* Task to complete: Please work out how many lines in the data below contain "oscillation", and reply with that number alone.

* Data extracts:

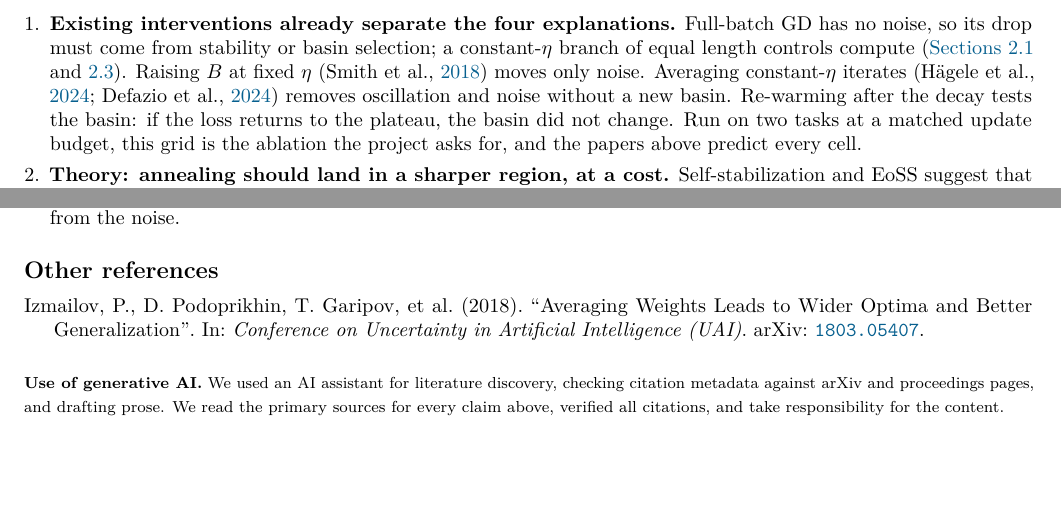
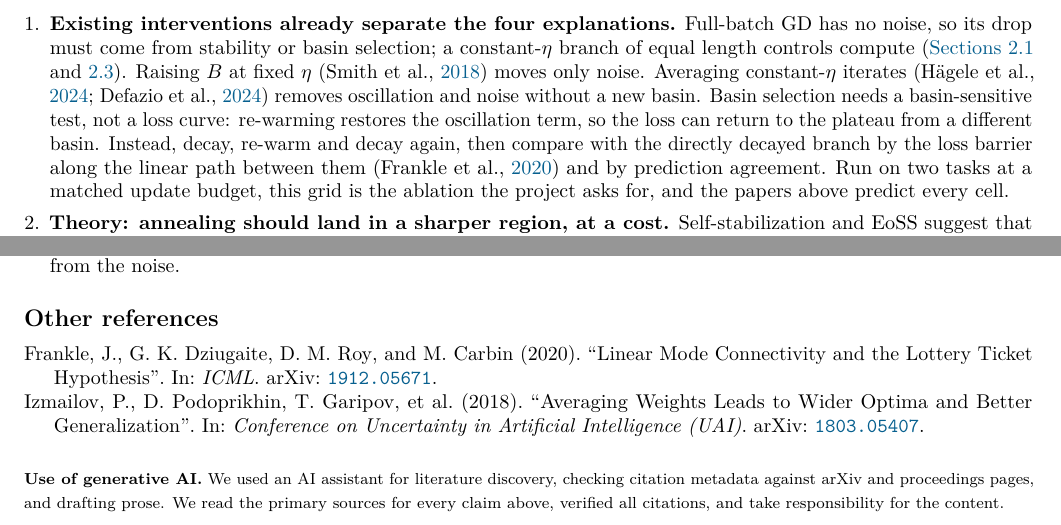
Before and after one commit to qqgjyx/MIT-6.7910, a LaTeX document (litreview/topic1_annealing.tex): two parts of page 4 of 4, joined at a grey line, cut so that both start at the same text, the shorter picture padded with empty space. Compiled offline with pdfLaTeX.

Commit message:
Topic 1: test basin selection with linear-mode connectivity, not loss recovery (#2)
Re-warming restores the oscillation term, so the loss can return to the
plateau from a different basin. Compare decay/re-warm/decay against the
directly decayed branch by loss barrier and prediction agreement
(Frankle et al. 2020). Addresses Copilot review on PR #1.

```diff
--- a/litreview/topic1_annealing.tex
+++ b/litreview/topic1_annealing.tex
@@ -179,8 +179,10 @@ noise, so its drop must come from stability or basin selection; a constant-$\eta
 length controls compute (\cref{sec:lit-stability,sec:lit-basin}). Raising $B$ at fixed $\eta$
 \citep{smith2018dontdecay} moves only noise. Averaging constant-$\eta$ iterates
 \citep{hagele2024scaling,defazio2024schedulefree} removes oscillation and noise without a new basin.
-Re-warming after the decay tests the basin: if the loss returns to the plateau, the basin did not
-change. Run on two tasks at a matched update budget, this grid is the ablation the project asks for,
+Basin selection needs a basin-sensitive test, not a loss curve: re-warming restores the oscillation
+term, so the loss can return to the plateau from a different basin. Instead, decay, re-warm and decay
+again, then compare with the directly decayed branch by the loss barrier along the linear path
+between them \citep{frankle2020lmc} and by prediction agreement. Run on two tasks at a matched update budget, this grid is the ablation the project asks for,
 and the papers above predict every cell.
 
 \item \textbf{Theory: annealing should land in a sharper region, at a cost.} Self-stabilization and
```
Also changed, not shown: litreview/refs.bib (+9 -0 lines), litreview/topic1_annealing.pdf.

* Task answer: 3